How could your research inform people’s usage habits?
Obviously I would suggest don’t smoke it in the morning or the daytime, because that’s when we usually have to do stuff. I would recommend that to any kind of drug use – it’s always much more healthy to save your drug use for moderate consumption with your friends in the evening, probably on the weekends. That goes with anything really, and this research fits in with that. Do it when you’ve got an opportunity to not be motivated about anything.
What about debunking some myths about the safety of cannabis?
Can it be used to debunk the myth that cannabis is okay in all situations? Yes, there’s lots of research already showing that, when people are acutely high, they do have worse memory, they do have worse attention, and they are less motivated. I think you’d be hard pressed to in the argument that cannabis doesn’t impair you in the short term. But at least the results from this study suggest that, in terms of motivation, it might not impair you in the long term, at least when you’re not high.

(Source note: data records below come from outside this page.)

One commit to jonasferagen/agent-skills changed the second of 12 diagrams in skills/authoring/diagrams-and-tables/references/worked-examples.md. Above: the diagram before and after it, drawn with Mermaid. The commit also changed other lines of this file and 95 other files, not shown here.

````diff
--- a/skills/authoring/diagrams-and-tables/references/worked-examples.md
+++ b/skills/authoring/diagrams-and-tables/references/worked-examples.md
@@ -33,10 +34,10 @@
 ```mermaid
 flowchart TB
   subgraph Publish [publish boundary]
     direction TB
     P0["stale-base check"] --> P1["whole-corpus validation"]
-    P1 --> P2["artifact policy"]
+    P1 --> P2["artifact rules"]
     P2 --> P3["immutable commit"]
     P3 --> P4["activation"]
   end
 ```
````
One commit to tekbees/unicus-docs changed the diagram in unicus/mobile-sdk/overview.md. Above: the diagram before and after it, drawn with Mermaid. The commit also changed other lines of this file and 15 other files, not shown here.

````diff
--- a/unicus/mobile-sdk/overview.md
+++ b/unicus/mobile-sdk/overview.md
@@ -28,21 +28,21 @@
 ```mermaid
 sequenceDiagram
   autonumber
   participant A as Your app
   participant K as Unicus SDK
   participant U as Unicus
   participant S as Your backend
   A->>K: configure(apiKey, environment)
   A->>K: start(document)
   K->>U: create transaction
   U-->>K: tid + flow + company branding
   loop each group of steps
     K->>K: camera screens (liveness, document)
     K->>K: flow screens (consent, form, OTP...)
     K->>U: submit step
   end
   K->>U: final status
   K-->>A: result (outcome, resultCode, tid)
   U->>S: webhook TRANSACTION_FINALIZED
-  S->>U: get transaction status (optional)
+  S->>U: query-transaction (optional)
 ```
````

I don’t know if that myth needs to be debunked, but if anyone who thinks that getting high doesn’t do anything to you when you’re high, then I would say they’re wrong.
It’s an interesting finding that long term motivation wasn’t affected, as that’s usually a claim levelled against cannabis by its critics.
Although that is definitely what we found, and I would support those findings, I would like to emphasise the need for more research in that area because it was a relatively small study. We’d like to do a bigger study, and hopefully corroborate that finding.
Dr Will Lawn is a research associate in the Clinical Pharmacology Department, University College London. Tweets @will_lawn